In an October 2017 opinion, the Massachusetts Supreme Judicial Court decided that a judge could no longer instruct a jury about a defendant’s refusal to take a breathalyzer test unless the defendant requested the instruction. An individual stopped on suspicion of operating a vehicle under the influence, more commonly known as OUI, already had a legal right to take or refuse a breathalyzer, and the refusal could not be entered into evidence at trial. However, until recently, the prosecutor could request that the judge instruct the jury that they could not consider the absence of breathalyzer evidence at trial when determining guilt or innocence—an instruction that could focus the jury on the absence of that evidence and cause them to speculate that the defendant had refused the breathalyzer. Now, during a trial for OUI, the absence of breathalyzer evidence should not be mentioned in jury instructions unless at the request of the defendant.
In Commonwealth v. Wolfe, the defendant was charged with OUI in 2015. He had two trials; the first ended in a mistrial. During both trials, there was no evidence presented of the defendant’s blood alcohol level. During the second trial, the judge instructed the jury, over the defendant’s objection, not to consider the absence of breathalyzer tests in their deliberations. The judge decided to give the instruction because the jury in the first trial had asked about the lack of breathalyzer test. The second jury ultimately convicted the defendant. CONTINUE READING ›
On July 3, 2018, Governor Baker signed a law permitting a court to order firearms and other weapons to be taken away from a licensed individual who “poses a risk of causing bodily injury to self or others” for any reason. This so-called “red flag” bill is similar to laws that have been increasingly passed in other states in the wake of mass shootings such as the school shooting in Parkland, Florida. The new law is designed to make it easier to remove guns from the equation where there is an indication that someone is in crisis or may engage in violence. In Parkland, police had been alerted to concerns about Nikolas Cruz’s violent propensities, but they had no legal authority to remove the guns he already owned. Although police chiefs in Massachusetts have broader discretion to suspend or revoke firearm licenses than authorities in many states (since here only someone whom a police chief determines to be a ”suitable person” according to set criteria receives a license to carry firearms), the suspension or revocation process is not designed for fast action in response to changing circumstances. CONTINUE READING ›

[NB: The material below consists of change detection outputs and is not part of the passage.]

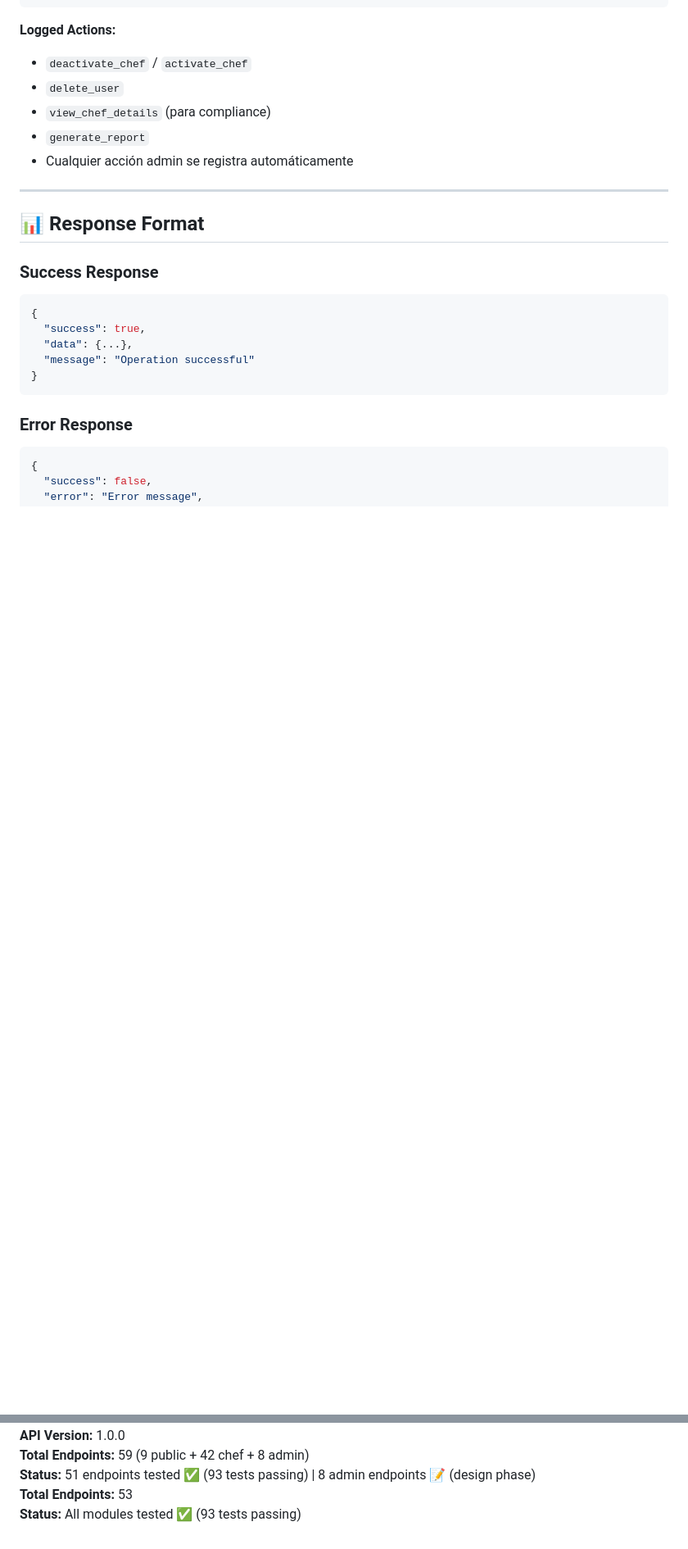
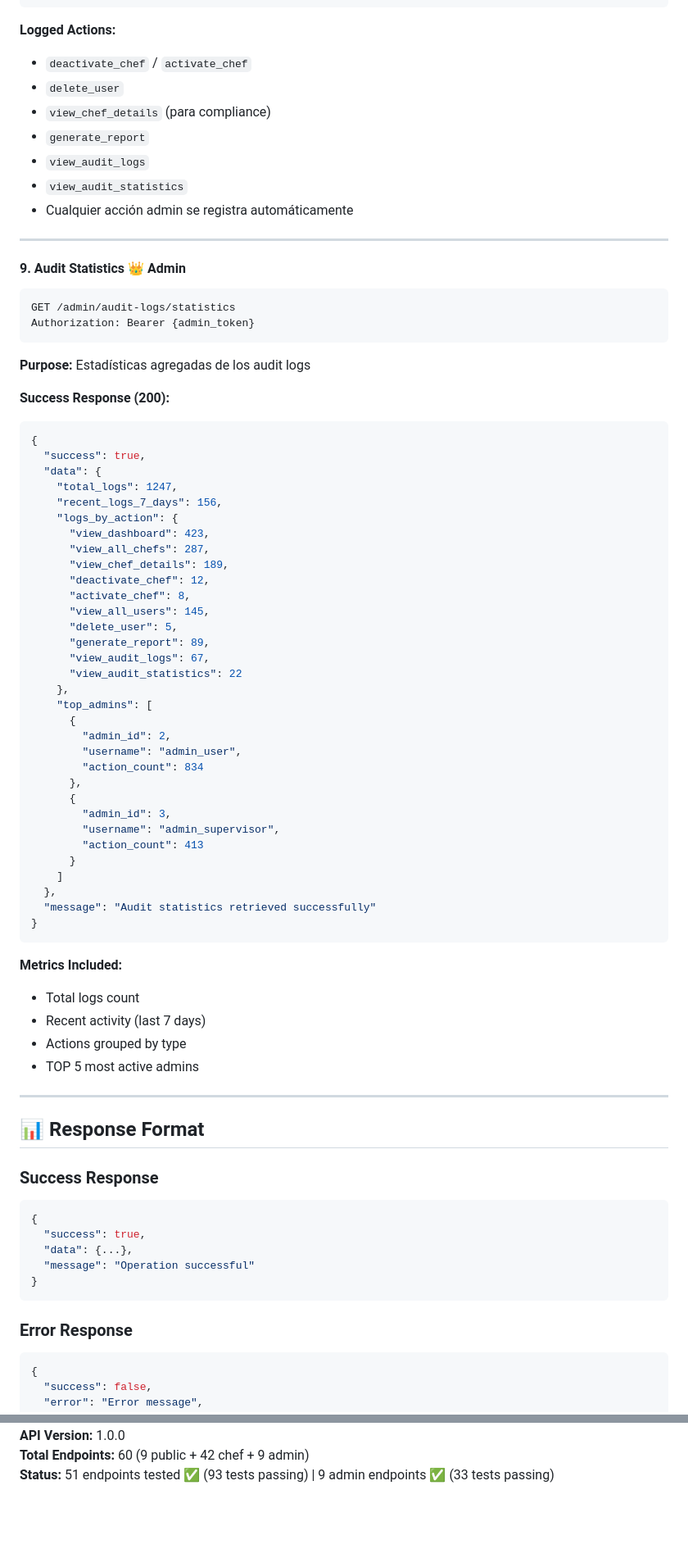
Before and after one commit to andreyques41/caterpro, a Markdown page: docs/API_DOCUMENTATION.md, 2 parts joined by grey strips. Shown: that part at 82% size. GitHub-like rendering; blank space fills up the shorter version.

Commit message:
feat(admin): Implement audit logs statistics endpoint and update admin module status

````diff
--- a/docs/API_DOCUMENTATION.md
+++ b/docs/API_DOCUMENTATION.md
@@ -2078,7 +2079,61 @@ Authorization: Bearer {admin_token}
 - `delete_user`
 - `view_chef_details` (para compliance)
 - `generate_report`
+- `view_audit_logs`
+- `view_audit_statistics`
 - Cualquier acción admin se registra automáticamente
+
+---
+
+#### **9. Audit Statistics** 👑 Admin
+```http
+GET /admin/audit-logs/statistics
+Authorization: Bearer {admin_token}
+```
+
+**Purpose:** Estadísticas agregadas de los audit logs
+
+**Success Response (200):**
+```json
+{
+  "success": true,
+  "data": {
+    "total_logs": 1247,
+    "recent_logs_7_days": 156,
+    "logs_by_action": {
+      "view_dashboard": 423,
+      "view_all_chefs": 287,
+      "view_chef_details": 189,
+      "deactivate_chef": 12,
+      "activate_chef": 8,
+      "view_all_users": 145,
+      "delete_user": 5,
+      "generate_report": 89,
+      "view_audit_logs": 67,
+      "view_audit_statistics": 22
+    },
+    "top_admins": [
+      {
+        "admin_id": 2,
+        "username": "admin_user",
+        "action_count": 834
+      },
+      {
+        "admin_id": 3,
+        "username": "admin_supervisor",
+        "action_count": 413
+      }
+    ]
+  },
+  "message": "Audit statistics retrieved successfully"
+}
+```
+
+**Metrics Included:**
+- Total logs count
+- Recent activity (last 7 days)
+- Actions grouped by type
+- TOP 5 most active admins
 
 ---
 
@@ -2142,5 +2197,3 @@ Authorization: Bearer {admin_token}
 **API Version:** 1.0.0
-**Total Endpoints:** 59 (9 public + 42 chef + 8 admin)
-**Status:** 51 endpoints tested ✅ (93 tests passing) | 8 admin endpoints 📝 (design phase)
-**Total Endpoints:** 53
-**Status:** All modules tested ✅ (93 tests passing)
+**Total Endpoints:** 60 (9 public + 42 chef + 9 admin)
+**Status:** 51 endpoints tested ✅ (93 tests passing) | 9 admin endpoints ✅ (33 tests passing)
````
Also changed, not shown: other parts of docs/API_DOCUMENTATION.md (+8 -7 lines).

In this series, I look at some of the protections afforded by Title IX that have not gotten as much attention in the media or political arena as have Title IX’s applications to equity in athletics and campus sexual assault. Part 1 looked at Title IX’s protection against employment discrimination. Part 2 examined how Title IX protects students from non-sexual sex-based harassment. Part 3 looked at Title IX and dress codes.
Title IX is a federal law that prohibits schools that accept federal funding from discriminating on the basis of sex. As I’ve discussed in previous pieces, this includes discrimination in providing athletic opportunities, failing to properly address sexual harassment and sexual assault, gender-based harassment and bullying, and dress codes. It is generally understood that Title IX applies in all public schools, from kindergarten through graduate programs, and also applies to most private colleges because of their participation in federal financial aid programs. But courts have held that Title IX may also apply to private (including parochial) elementary and high schools. Conversely, there are private colleges and universities that have taken steps to ensure that Title IX does not apply to them. It is important for any students or parents dealing with discrimination issues at school to understand whether Title IX may protect them. CONTINUE READING ›